*Available data:*
* * * *
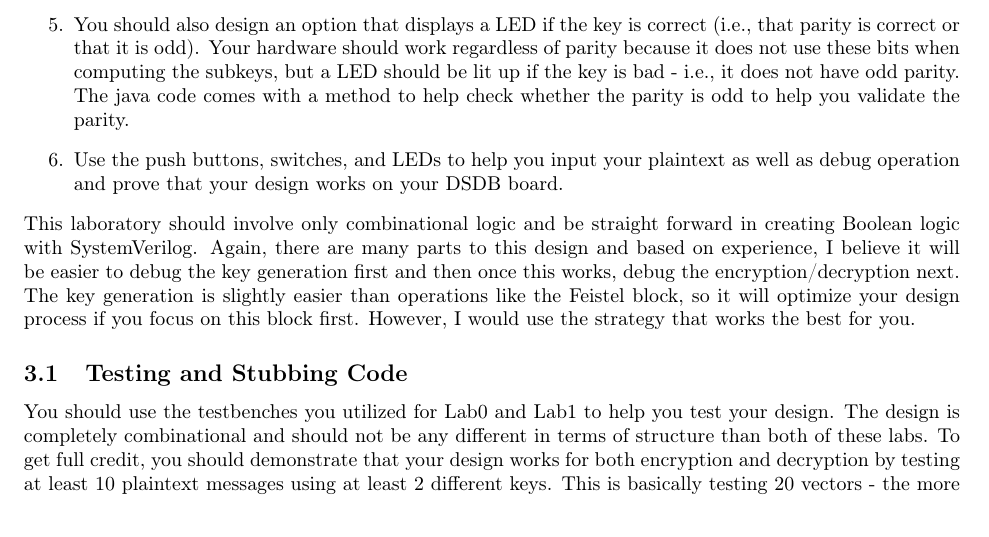
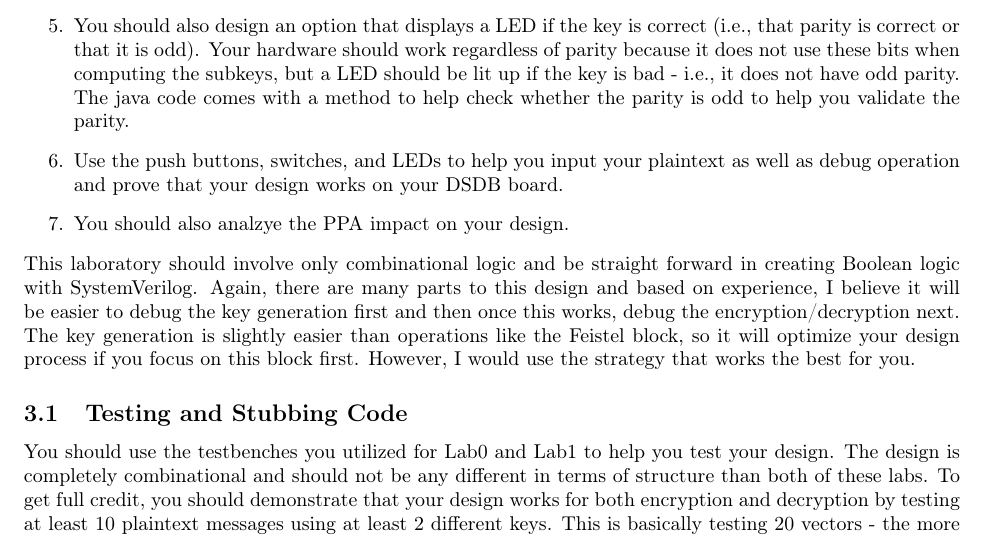
Before and after one commit to stineje/dldfall2023, a LaTeX document (Lab2/lab2/lab2.tex): part of page 12 of 15, cut so that both start at the same text. Compiled offline with pdfLaTeX.

Commit message:
Slight tweak to lab2 document

```diff
--- a/Lab2/lab2/lab2.tex
+++ b/Lab2/lab2/lab2.tex
@@ -810,6 +810,7 @@ will be the following elements:
   \item Use the push buttons, switches, and LEDs to help you input
     your plaintext as well as debug operation and prove that your
     design works on your DSDB board.
+    \item You should also analzye the PPA impact on your design.
 \end{enumerate}
 This laboratory should involve only combinational logic and be
 straight forward in creating Boolean logic with SystemVerilog.
```
Also changed, not shown: Lab2/lab2/lab2.pdf, 1 other file.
* * * *
*What is needed:*
Reproduce the whole listing above word for word, but not its pictures.

*Response:*
Before and after one commit to stineje/dldfall2023, a LaTeX document (Lab2/lab2/lab2.tex): part of page 12 of 15, cut so that both start at the same text. Compiled offline with pdfLaTeX.

Commit message:
Slight tweak to lab2 document

```diff
--- a/Lab2/lab2/lab2.tex
+++ b/Lab2/lab2/lab2.tex
@@ -810,6 +810,7 @@ will be the following elements:
   \item Use the push buttons, switches, and LEDs to help you input
     your plaintext as well as debug operation and prove that your
     design works on your DSDB board.
+    \item You should also analzye the PPA impact on your design.
 \end{enumerate}
 This laboratory should involve only combinational logic and be
 straight forward in creating Boolean logic with SystemVerilog.
```
Also changed, not shown: Lab2/lab2/lab2.pdf, 1 other file.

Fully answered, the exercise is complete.